If your normal sleep patterns are disrupted during daylight savings, accept that it may take a few days to get back on track. “Instead of worrying about it and creating a stress response that can keep you up at night, simply recognize that this is transitional. Stick to your normal sleep routine during daylight savings and trust that your sleep patterns will stabilize. If you’re wakeful, try some mindful breathing before bed or when you wake up at 3 a.m. Focus on being present in each moment with each breath, as you let thoughts go.”
Create Mindful Moments Throughout the Day

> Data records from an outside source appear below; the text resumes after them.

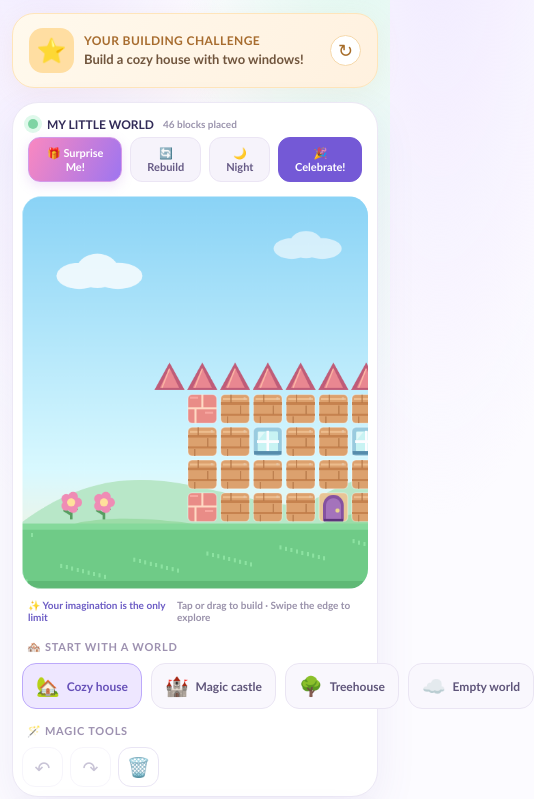
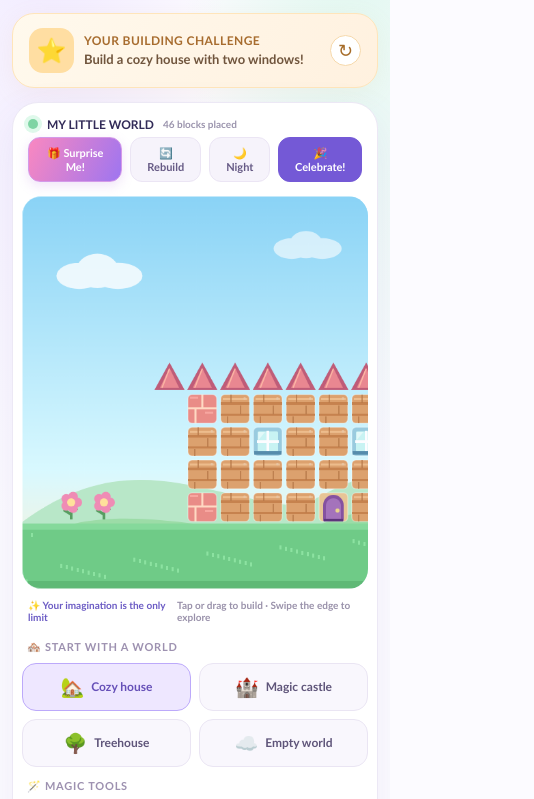
Before and after one commit to meredithzou/mia-michelle-arcade, a plain HTML site: page games/build-a-world/index.html in a window 390 px wide. Shown: the part 259-1058 px from the top of the page, 534 px wide, since content can reach past the window. Drawn offline with Linux system fonts and the light colour scheme.

Commit message:
Fix mobile layout of starter-world presets

```diff
--- a/games/build-a-world/index.html
+++ b/games/build-a-world/index.html
@@ -15,6 +15,12 @@
   <style>
     .small-btn.surprise{background:linear-gradient(115deg,#fa88c0,#9e75f0);color:white;border-color:#d49ae9;box-shadow:0 4px 12px #b87cdb35}
     .small-btn.surprise:hover{background:linear-gradient(115deg,#ec6fad,#865ce4)}
+    @media (max-width:760px){
+      .bottom{grid-template-columns:minmax(0,1fr)}
+      .bottom>div{min-width:0}
+      .templates{display:grid;grid-template-columns:repeat(2,minmax(0,1fr));gap:8px;width:100%;overflow:visible;padding-bottom:0}
+      .preset{width:100%;min-width:0;min-height:48px;padding:10px 8px;white-space:normal;justify-content:center;text-align:center;line-height:1.2}
+    }
   </style>
 </head>
 <body class="arcade-game-page" style="--arcade-return-bg:#7459d6;--arcade-return-focus:#f9ab4a">
```
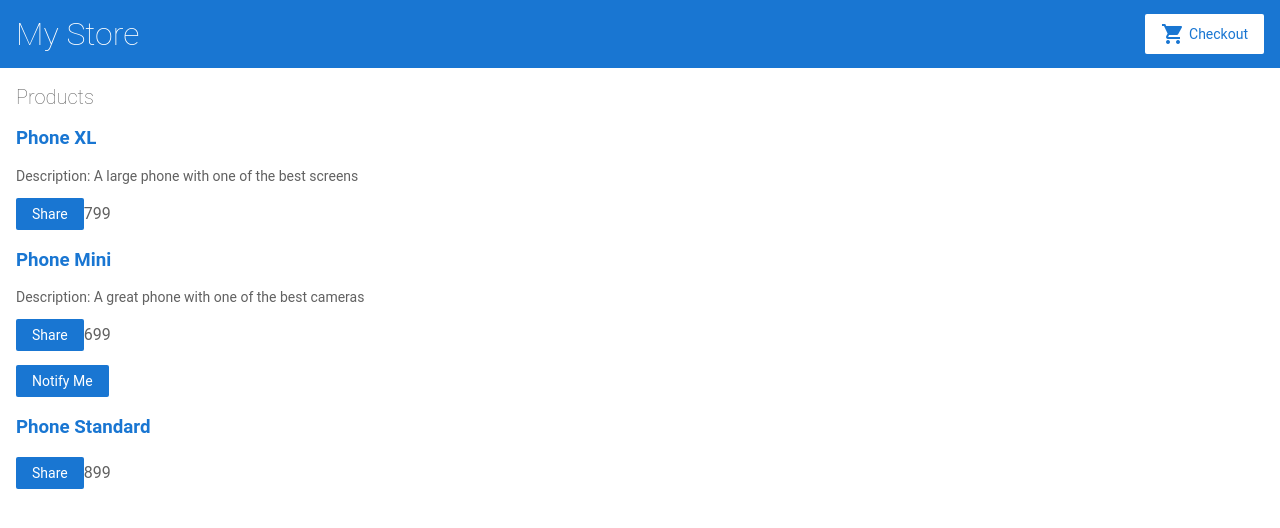
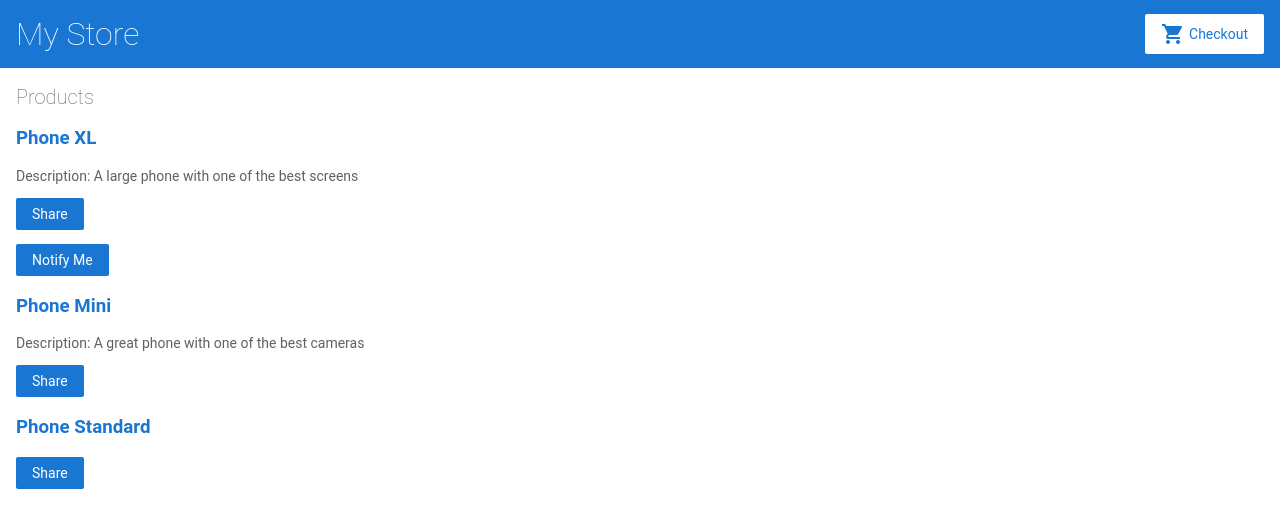
Before and after one commit to VJMendoza/angular-dxtacn, an Angular app: page / in a window 1280 px wide. Shown: the top 528 px of the page. Built offline with nearby package versions, Linux system fonts and the light colour scheme.

Commit message:
2 files modified

```diff
--- a/src/app/product-alerts/product-alerts.component.html
+++ b/src/app/product-alerts/product-alerts.component.html
@@ -1,4 +1,3 @@
-{{ product.price }}
-<p *ngIf="product && product.price < 700">
+<p *ngIf="product && product.price > 700">
   <button>Notify Me</button>
 </p>
--- a/src/app/products.ts
+++ b/src/app/products.ts
@@ -21,7 +21,7 @@ export const products = [
   {
     id: 3,
     name: 'Phone Standard',
-    price: 899,
+    price: 199,
     description: '',
   },
 ];
```
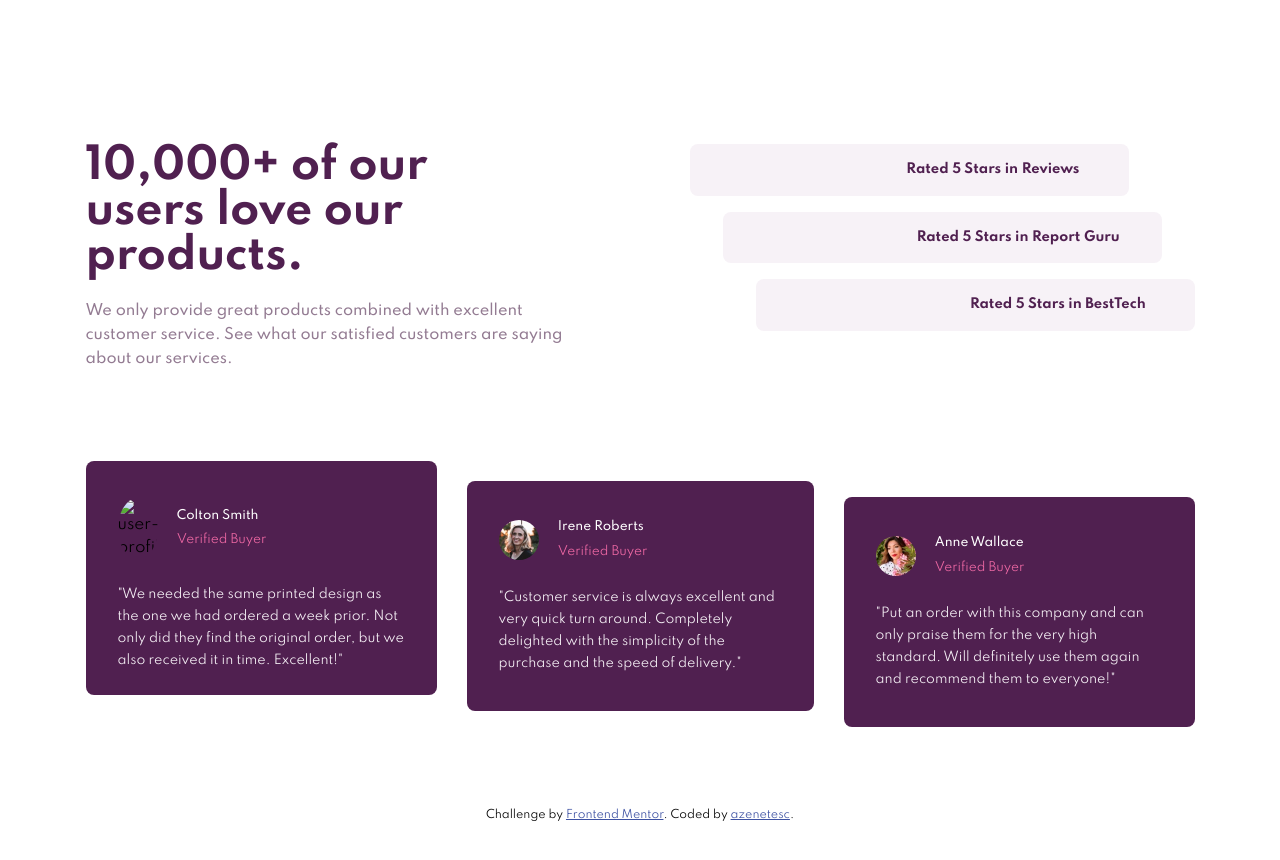
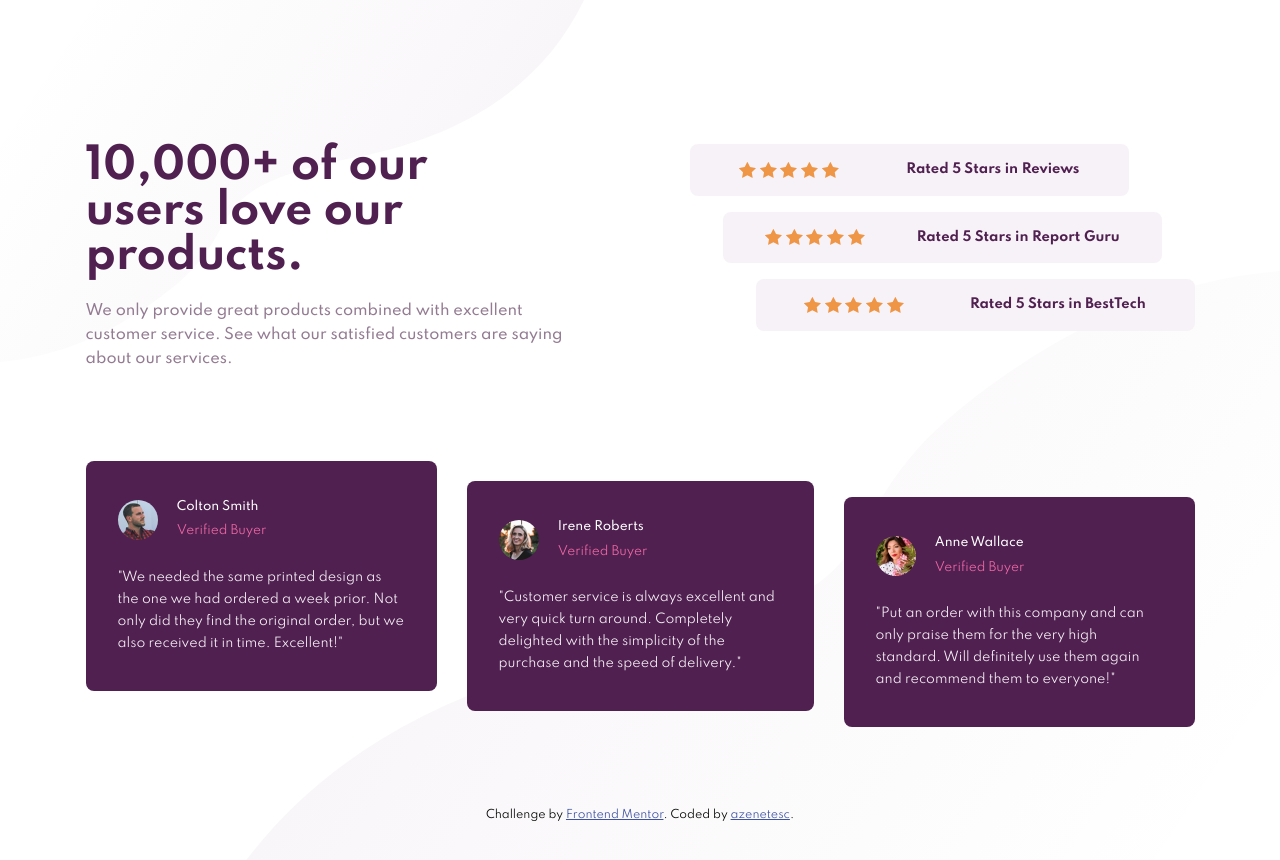
Before and after one commit to azenetesc/social-proof-section, a plain HTML site: page index.html in a window 1280 px wide. Drawn offline with Linux system fonts and the light colour scheme; the site is published under a folder, as on GitHub Pages, so addresses that start at the root find nothing.

Commit message:
final img

```diff
--- a/index.html
+++ b/index.html
@@ -42,7 +42,7 @@
       <section class="reviews">
         <div class="user-review">
           <div class="user-review-info">
-            <img src="/images/image-colton.jpg" alt="user-profile" />
+            <img src="images/image-colton.jpg" alt="user-profile" />
             <div class="user-review-name">
               <p class="user-name">Colton Smith</p>
               <span class="status">Verified Buyer</span>
--- a/sass/base/_global.scss
+++ b/sass/base/_global.scss
@@ -1,7 +1,7 @@
 @use "functions" as *;
 body {
-  background-image: url(/images/bg-pattern-top-mobile.svg),
-    url(/images/bg-pattern-bottom-mobile.svg);
+  background-image: url(../../images/bg-pattern-top-mobile.svg),
+    url(../../images/bg-pattern-bottom-mobile.svg);
   background-repeat: no-repeat no-repeat;
   background-position: top, bottom;
   font-size: rem(15);
--- a/sass/base/_media.scss
+++ b/sass/base/_media.scss
@@ -1,8 +1,8 @@
 @use "functions" as *;
 @media screen and (min-width: 50em) {
   body {
-    background-image: url(/images/bg-pattern-top-desktop.svg),
-      url(/images/bg-pattern-bottom-desktop.svg);
+    background-image: url(../../images/bg-pattern-top-desktop.svg),
+      url(../../images/bg-pattern-bottom-desktop.svg);
     background-repeat: no-repeat no-repeat;
     background-position: top left, bottom right;
   }
--- a/sass/components/_ratings.scss
+++ b/sass/components/_ratings.scss
@@ -13,7 +13,7 @@
     &::before {
       content: "";
       display: block;
-      background-image: url("/images/icon-star.svg");
+      background-image: url("../../images/icon-star.svg");
       width: 100px;
       height: 1rem;
       background-repeat: space;
```
Also changed, not shown: dist/css/main.css.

Smiley says that daylight savings—when the seasons are changing and our schedules are adapting—is a time when we need to nurture ourselves. “Taking even a little time each day to meditate or practice mindfulness can help do so.” Some very simple tips she recommends: “Change your password to something like 'Breathe123,' which will remind you to take a few slow, full breaths when you go online. Be present in the moment when you wash your hands, simply enjoying the sensations of water, soap, slick smoothness of skin, and the sound of water. Focusing on being present in the moment and being grateful for all that you have can enhance your well-being as the seasons change.”